My recommendation is to build the sauce first to give the flavors time to meld. In a big ol’ pot (I use a Dutch oven), saute the onion in a tablespoon or so of olive oil on medium heat until it browns a bit.

A little tip. I tend to chop both the onion for the sauce and the onion for the meatballs at the same time. For the meatballs, it should be as finely chopped as you can get it, or you end up with big chunks in rather small meatballs. I use a chopper I’ve had for about 15 years that gets the onion very small, very quickly. I checked to see if you can still get them, and you can. At the ‘Zon here, or at BBB here. It works for bell peppers and carrots, too. Not so much for celery though…

Add the remaining sauce ingredients and stir to combine. Turn the heat down to simmer–if not, it will burn! Not that know anything about that.
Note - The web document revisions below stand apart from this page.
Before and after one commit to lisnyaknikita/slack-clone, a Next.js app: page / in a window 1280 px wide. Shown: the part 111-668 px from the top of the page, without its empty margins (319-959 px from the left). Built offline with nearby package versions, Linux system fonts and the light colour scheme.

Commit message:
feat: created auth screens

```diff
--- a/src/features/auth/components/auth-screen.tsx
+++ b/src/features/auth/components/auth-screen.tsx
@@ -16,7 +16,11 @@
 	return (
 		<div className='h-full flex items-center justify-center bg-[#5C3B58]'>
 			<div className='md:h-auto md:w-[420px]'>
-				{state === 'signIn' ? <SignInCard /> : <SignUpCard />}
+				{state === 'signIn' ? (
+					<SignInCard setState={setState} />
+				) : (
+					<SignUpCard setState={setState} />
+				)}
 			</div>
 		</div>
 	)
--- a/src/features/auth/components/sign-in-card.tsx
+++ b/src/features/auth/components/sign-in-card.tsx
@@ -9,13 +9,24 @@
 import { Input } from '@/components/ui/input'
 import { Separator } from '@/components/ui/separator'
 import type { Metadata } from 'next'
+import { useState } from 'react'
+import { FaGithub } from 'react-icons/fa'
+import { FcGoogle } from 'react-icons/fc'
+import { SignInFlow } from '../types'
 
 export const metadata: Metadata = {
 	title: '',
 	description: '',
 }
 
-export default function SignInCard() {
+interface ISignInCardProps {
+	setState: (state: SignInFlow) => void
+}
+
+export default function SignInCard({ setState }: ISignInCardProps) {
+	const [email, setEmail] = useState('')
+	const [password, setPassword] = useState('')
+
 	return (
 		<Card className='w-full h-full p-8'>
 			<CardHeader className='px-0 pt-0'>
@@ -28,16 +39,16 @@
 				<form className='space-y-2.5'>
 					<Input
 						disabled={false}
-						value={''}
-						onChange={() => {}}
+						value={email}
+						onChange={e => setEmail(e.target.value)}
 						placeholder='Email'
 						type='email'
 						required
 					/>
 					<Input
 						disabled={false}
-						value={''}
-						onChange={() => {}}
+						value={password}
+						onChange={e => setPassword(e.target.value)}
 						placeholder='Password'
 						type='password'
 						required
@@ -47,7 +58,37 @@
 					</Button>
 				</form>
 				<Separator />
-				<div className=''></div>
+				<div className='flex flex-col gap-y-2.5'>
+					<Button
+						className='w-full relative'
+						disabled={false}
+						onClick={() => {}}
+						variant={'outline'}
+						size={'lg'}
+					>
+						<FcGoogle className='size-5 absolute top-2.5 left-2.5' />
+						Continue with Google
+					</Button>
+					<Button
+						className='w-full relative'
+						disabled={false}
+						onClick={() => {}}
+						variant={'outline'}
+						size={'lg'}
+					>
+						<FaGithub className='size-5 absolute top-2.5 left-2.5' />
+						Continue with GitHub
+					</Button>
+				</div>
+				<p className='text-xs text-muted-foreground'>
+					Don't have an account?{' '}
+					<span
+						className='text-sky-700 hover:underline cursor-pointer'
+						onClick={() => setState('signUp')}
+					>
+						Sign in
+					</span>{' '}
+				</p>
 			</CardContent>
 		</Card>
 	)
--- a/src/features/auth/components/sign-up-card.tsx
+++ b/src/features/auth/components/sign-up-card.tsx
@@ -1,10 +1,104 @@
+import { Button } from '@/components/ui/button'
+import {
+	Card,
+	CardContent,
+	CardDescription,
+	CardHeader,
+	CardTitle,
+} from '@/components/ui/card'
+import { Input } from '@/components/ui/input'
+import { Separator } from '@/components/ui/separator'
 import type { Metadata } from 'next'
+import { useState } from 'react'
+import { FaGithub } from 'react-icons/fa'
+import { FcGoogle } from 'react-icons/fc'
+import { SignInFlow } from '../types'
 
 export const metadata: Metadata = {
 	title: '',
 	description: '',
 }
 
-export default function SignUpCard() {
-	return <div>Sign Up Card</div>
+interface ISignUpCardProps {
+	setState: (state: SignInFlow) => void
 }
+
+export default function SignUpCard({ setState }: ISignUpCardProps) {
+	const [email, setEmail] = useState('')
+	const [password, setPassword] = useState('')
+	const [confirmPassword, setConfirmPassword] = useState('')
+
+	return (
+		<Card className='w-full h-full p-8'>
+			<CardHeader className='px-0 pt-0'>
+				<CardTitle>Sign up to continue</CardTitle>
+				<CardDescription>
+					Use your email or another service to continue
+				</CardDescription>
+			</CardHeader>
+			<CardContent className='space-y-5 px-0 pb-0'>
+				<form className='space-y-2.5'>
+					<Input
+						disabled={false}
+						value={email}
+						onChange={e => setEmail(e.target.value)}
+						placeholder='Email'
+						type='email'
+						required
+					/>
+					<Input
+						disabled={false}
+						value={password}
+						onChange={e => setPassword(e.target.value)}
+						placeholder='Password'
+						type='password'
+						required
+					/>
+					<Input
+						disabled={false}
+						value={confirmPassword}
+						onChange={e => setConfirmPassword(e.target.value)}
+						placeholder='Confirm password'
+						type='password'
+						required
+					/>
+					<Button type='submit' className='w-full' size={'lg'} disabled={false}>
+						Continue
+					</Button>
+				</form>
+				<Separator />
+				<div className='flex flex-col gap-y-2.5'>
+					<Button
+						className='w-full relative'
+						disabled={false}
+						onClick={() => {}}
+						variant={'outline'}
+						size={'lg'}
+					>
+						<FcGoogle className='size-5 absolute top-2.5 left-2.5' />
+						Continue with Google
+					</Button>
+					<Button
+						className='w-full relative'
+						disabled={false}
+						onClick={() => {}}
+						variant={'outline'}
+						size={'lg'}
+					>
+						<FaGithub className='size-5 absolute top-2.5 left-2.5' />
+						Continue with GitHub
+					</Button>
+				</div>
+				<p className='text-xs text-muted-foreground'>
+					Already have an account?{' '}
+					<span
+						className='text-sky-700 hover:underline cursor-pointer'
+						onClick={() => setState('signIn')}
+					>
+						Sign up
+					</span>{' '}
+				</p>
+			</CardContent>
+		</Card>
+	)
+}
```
Ahem.

And look! You can use the aluminum can for a spoon rest!

Once that sauce is going, you can mix all the meatball ingredients. I’m sure there is a technique to making meatballs, but I just roll them into little ball about an 1 inch or 1 1/2 inches in diameter. Place them slowly and gently into the sauce so it doesn’t splash back on you. Not that know anything about that, either. Ahem.

Another little tip. I mentioned above not to use the Parmesan cheese that comes in the plastic container. I’m going to reiterate that here. I’m not sure it’s cheese. That doesn’t mean it’s not yummy sprinkled on top of your spaghetti, but for purposes of the meatballs, I recommend a wedge of real Parm (it’s only about $2-$3 if you buy a cheap brand, which is just as good as the $$ stuff, in my opinion) and a Microplane. Now, a Microplane is a specialized tool, and you can absolutely use a real grater instead. But for zesting citrus and grating real Parm, it’s lovely. It’s also an indulgence–mine was a gift. So put it on your Christmas list!

Simmer the meatballs in the sauce for at least 30-35 minutes. Longer is even better to really let the flavors meld. Stir it every now and again to prevent sticking. Serve over noodles, sprinkle with a bit of fresh chopped parsley for garnish, add some garlic bread on the side, and voila! Dinner is served.